### DIRECTIONS FOR THIS TASK:
If a line in the entries contains the string "export", include that line in your answer.

### MATERIAL SHOWN:
==========
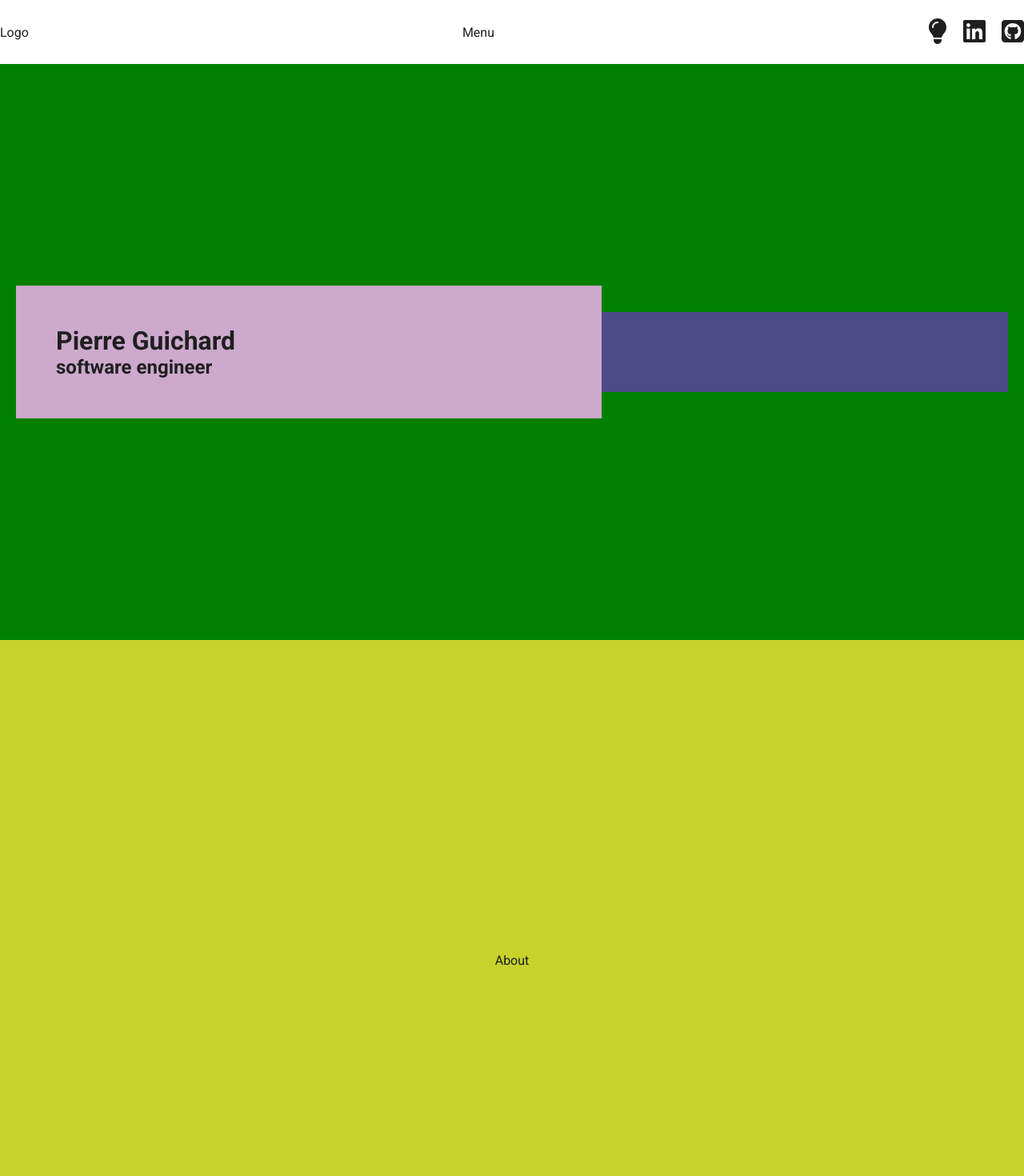
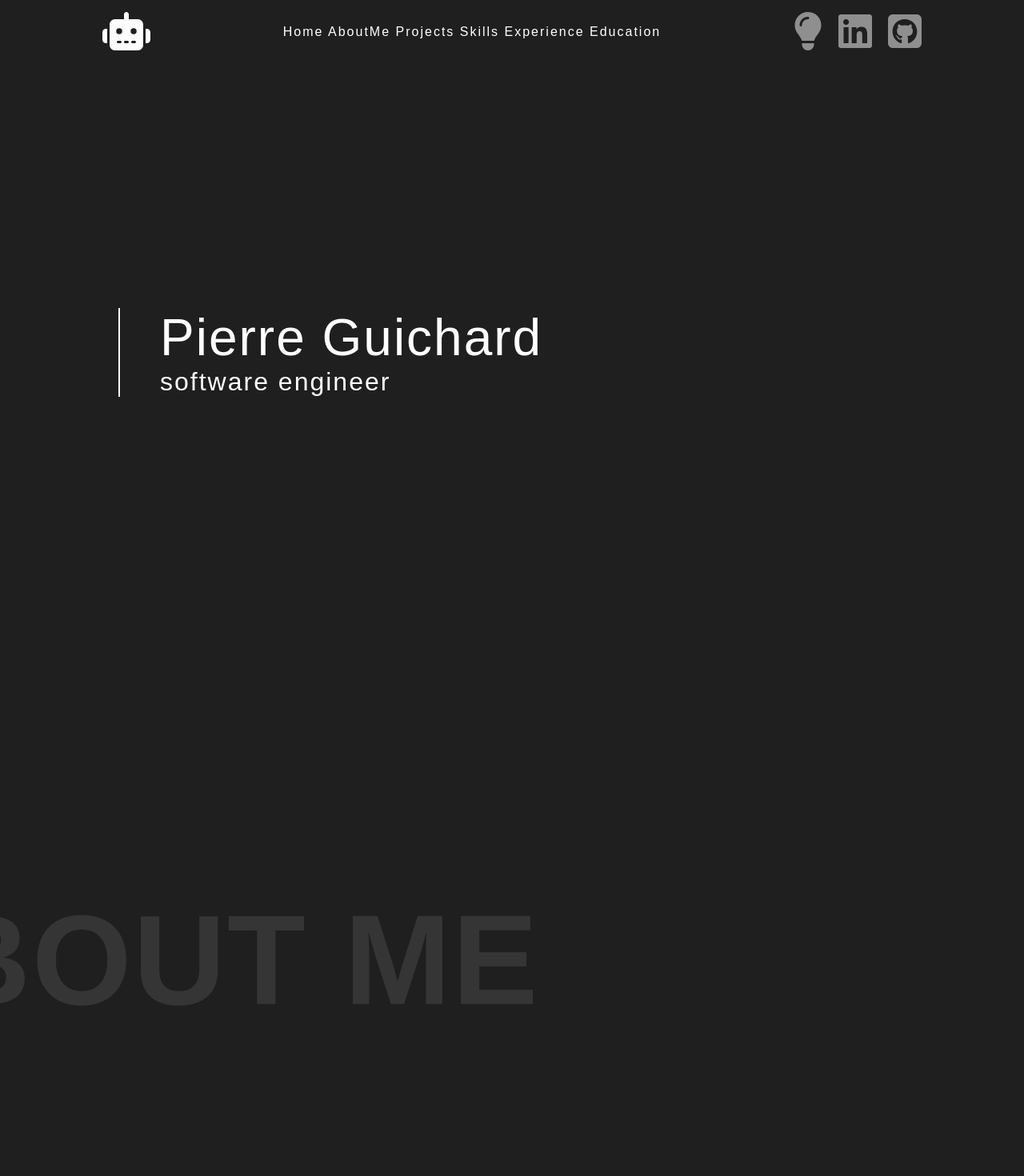
Before and after one commit to pierrelouisguichard/Portfolio, a React (Vite) app: page / in a window 1280 px wide. Shown: the top 1470 px of the page at 80% size. Built offline with nearby package versions, Linux system fonts and the light colour scheme.

Commit message:
minor progress

```diff
--- a/package.json
+++ b/package.json
@@ -19,6 +19,7 @@
     "react": "^18.2.0",
     "react-dom": "^18.2.0",
     "react-scroll": "^1.8.9",
+    "react-scroll-parallax": "^3.4.5",
     "styled-components": "^6.0.8"
   },
   "devDependencies": {
--- a/src/About.tsx
+++ b/src/About.tsx
@@ -1,14 +1,24 @@
 import React from "react";
+import { Parallax } from "react-scroll-parallax";
 import styled from "styled-components";
 
 function About() {
-  return <Container>About</Container>;
+  return (
+    <Container>
+      <Parallax
+        translateX={["-400px", "-200px"]}
+        startScroll={window.innerHeight / 2}
+        endScroll={window.innerHeight}
+      >
+        <Title>ABOUT ME</Title>
+      </Parallax>
+    </Container>
+  );
 }
 
 export default About;
 
 const Container = styled.div`
-  background-color: #c7d22d;
   padding: 20px;
   max-width: 1500px;
   width: 100%;
@@ -17,3 +27,10 @@ const Container = styled.div`
   justify-content: center;
   align-items: center;
 `;
+
+const Title = styled.div`
+  font-weight: bold;
+  font-size: 10rem;
+  color: ${(props) => props.theme.secondary};
+  opacity: 10%;
+`;
--- a/src/App.tsx
+++ b/src/App.tsx
@@ -10,27 +10,32 @@ import Education from "./Education";
 import Footer from "./Footer";
 import Skills from "./Skills";
 import About from "./About";
+import { ParallaxProvider } from "react-scroll-parallax";
+import Projects from "./Projects";
 
 function App() {
-  const [theme, setTheme] = useState("light");
+  const [theme, setTheme] = useState("dark");
 
   const toggleTheme = () => {
     setTheme(theme === "light" ? "dark" : "light");
   };
 
   return (
+    <ParallaxProvider>
       <ThemeProvider theme={theme === "light" ? lightTheme : darkTheme}>
         <GlobalStyle />
         <Container>
           <Header toggleTheme={toggleTheme} />
           <Profile />
           <About />
+          <Projects />
           <Skills />
           <Experience />
           <Education />
           <Footer />
         </Container>
       </ThemeProvider>
+    </ParallaxProvider>
   );
 }
 
--- a/src/GlobalStyle.tsx
+++ b/src/GlobalStyle.tsx
@@ -1,8 +1,6 @@
 import { createGlobalStyle } from "styled-components";
 
 export const GlobalStyle = createGlobalStyle`
-
-  @import url('https://fonts.googleapis.com/css2?family=Roboto:wght@400;700&display=swap');
 
   * {
     margin: 0;
@@ -11,7 +9,8 @@ export const GlobalStyle = createGlobalStyle`
   }
 
   body {
-    font-family: 'Roboto', sans-serif;
+    font-family: 'Quicksand', sans-serif;
+    letter-spacing: 2px;
     background-color: ${(props) => props.theme.primary};
     color: ${(props) => props.theme.secondary};
     transition: all 0.25s linear;
--- a/src/Header.tsx
+++ b/src/Header.tsx
@@ -2,13 +2,15 @@ import React from "react";
 import { FontAwesomeIcon } from "@fortawesome/react-fontawesome";
 import { faLinkedin, faSquareGithub } from "@fortawesome/free-brands-svg-icons";
 import styled from "styled-components";
-import { faLightbulb } from "@fortawesome/free-solid-svg-icons";
+import { faLightbulb, faRobot } from "@fortawesome/free-solid-svg-icons";
 
 function Header({ toggleTheme }) {
   return (
     <Container>
-      <Logo>Logo</Logo>
-      <Menu>Menu</Menu>
+      <Logo>
+        <FontAwesomeIcon icon={faRobot} />
+      </Logo>
+      <Menu>Home AboutMe Projects Skills Experience Education</Menu>
       <Links>
         <LightSwitch onClick={toggleTheme}>
           <FontAwesomeIcon icon={faLightbulb} />
@@ -29,42 +31,47 @@ export default Header;
 const Container = styled.div`
   height: 10vh;
   max-width: 1500px;
-  width: 100%;
+  width: 80%;
   display: flex;
   justify-content: space-between;
   align-items: center;
 `;
 
-const Logo = styled.div``;
+const Logo = styled.div`
+  font-size: 3rem;
+`;
 
 const Menu = styled.div``;
 
 const GitHub = styled.div`
-  transition: background-color 0.3s ease, color 0.3s ease;
+  opacity: 50%;
+  transition: 0.3s ease, color 0.3s ease;
 
   &:hover {
-    color: ${(props) => props.theme.primary};
+    opacity: 100%;
   }
 `;
 
 const LinkedIn = styled.div`
-  transition: background-color 0.3s ease, color 0.3s ease;
+  opacity: 50%;
+  transition: 0.3s ease, color 0.3s ease;
 
   &:hover {
-    color: ${(props) => props.theme.primary};
+    opacity: 100%;
   }
 `;
 
 const LightSwitch = styled.div`
-  transition: background-color 0.3s ease, color 0.3s ease;
+  opacity: 50%;
+  transition: 0.3s ease, color 0.3s ease;
 
   &:hover {
-    color: ${(props) => props.theme.primary};
+    opacity: 100%;
   }
 `;
 
 const Links = styled.div`
-  font-size: 2rem;
+  font-size: 3rem;
   display: flex;
   flex-direction: row;
   gap: 20px;
--- a/src/Profile.tsx
+++ b/src/Profile.tsx
@@ -5,8 +5,8 @@ function Profile() {
   return (
     <Container>
       <NameAndJob>
-        <h1>Pierre Guichard</h1>
-        <h2>software engineer</h2>
+        <Name>Pierre Guichard</Name>
+        <Job>software engineer</Job>
       </NameAndJob>
       <ProfilePicture></ProfilePicture>
     </Container>
@@ -16,24 +16,32 @@ function Profile() {
 export default Profile;
 
 const Container = styled.div`
-  background-color: green;
   padding: 20px;
   max-width: 1500px;
-  width: 100%;
+  width: 80%;
   height: 90vh;
   display: flex;
   justify-content: center;
   align-items: center;
 `;
 
+const Name = styled.h1`
+  font-size: 4rem;
+  font-weight: 400;
+`;
+
+const Job = styled.h1`
+  font-size: 2rem;
+  font-weight: 300;
+`;
+
 const NameAndJob = styled.div`
-  background-color: #cda9cd;
+  padding-left: 50px;
+  flex-grow: 1;
+  border-left: 2px solid ${(props) => props.theme.secondary};
+`;
+
+const ProfilePicture = styled.div`
   padding: 50px;
   flex-grow: 1;
 `;
-
-const ProfilePicture = styled.div`
-  background-color: #4b4b87;
-  padding: 50px;
-  flex-grow: 1;
-`;
--- a/src/Projects.tsx
+++ b/src/Projects.tsx
@@ -8,7 +8,7 @@ function Projects() {
 export default Projects;
 
 const Container = styled.div`
-  background-color: purple;
+  background-color: #00ffd9;
   padding: 20px;
   max-width: 1500px;
   width: 100%;
--- a/src/Skill.tsx
+++ b/src/Skill.tsx
@@ -20,8 +20,7 @@ const Square = styled.div`
   align-items: center;
   justify-content: center;
   color: ${(props) => props.theme.secondary};
-  font-size: 1.6rem;
-  font-weight: bold;
+  font-size: 1.2rem;
   transition: background-color 0.3s ease, color 0.3s ease;
 
   &:hover {
--- a/src/Skills.tsx
+++ b/src/Skills.tsx
@@ -40,11 +40,13 @@ export default Skills;
 
 const Container = styled.div`
   padding: 100px;
+  padding-left: 200px;
+  padding-right: 200px;
   max-width: 1500px;
-  width: 100%;
+  width: 80%;
 
   display: grid;
-  grid-template-columns: repeat(auto-fit, minmax(250px, 1fr));
+  grid-template-columns: repeat(auto-fit, minmax(190px, 1fr));
   gap: 40px;
   justify-content: center;
 `;
--- a/src/icons.tsx
+++ b/src/icons.tsx
@@ -2,8 +2,8 @@ import React from "react";
 import styled from "styled-components";
 
 const StyledSvg = styled.svg`
-  width: 35%;
-  height: 35%;
+  width: 30%;
+  height: 30%;
 `;
 
 export function Git() {
```
Also changed, not shown: 1 other file (tests, documents, lock files or other folders). Lines whose indentation alone changed are shown as unchanged.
==========
### EXERCISE ANSWER:
 export default About;
 export const GlobalStyle = createGlobalStyle`
@@ -11,7 +9,8 @@ export const GlobalStyle = createGlobalStyle`
@@ -29,42 +31,47 @@ export default Header;
 export default Profile;
 export default Projects;
@@ -40,11 +40,13 @@ export default Skills;
 export function Git() {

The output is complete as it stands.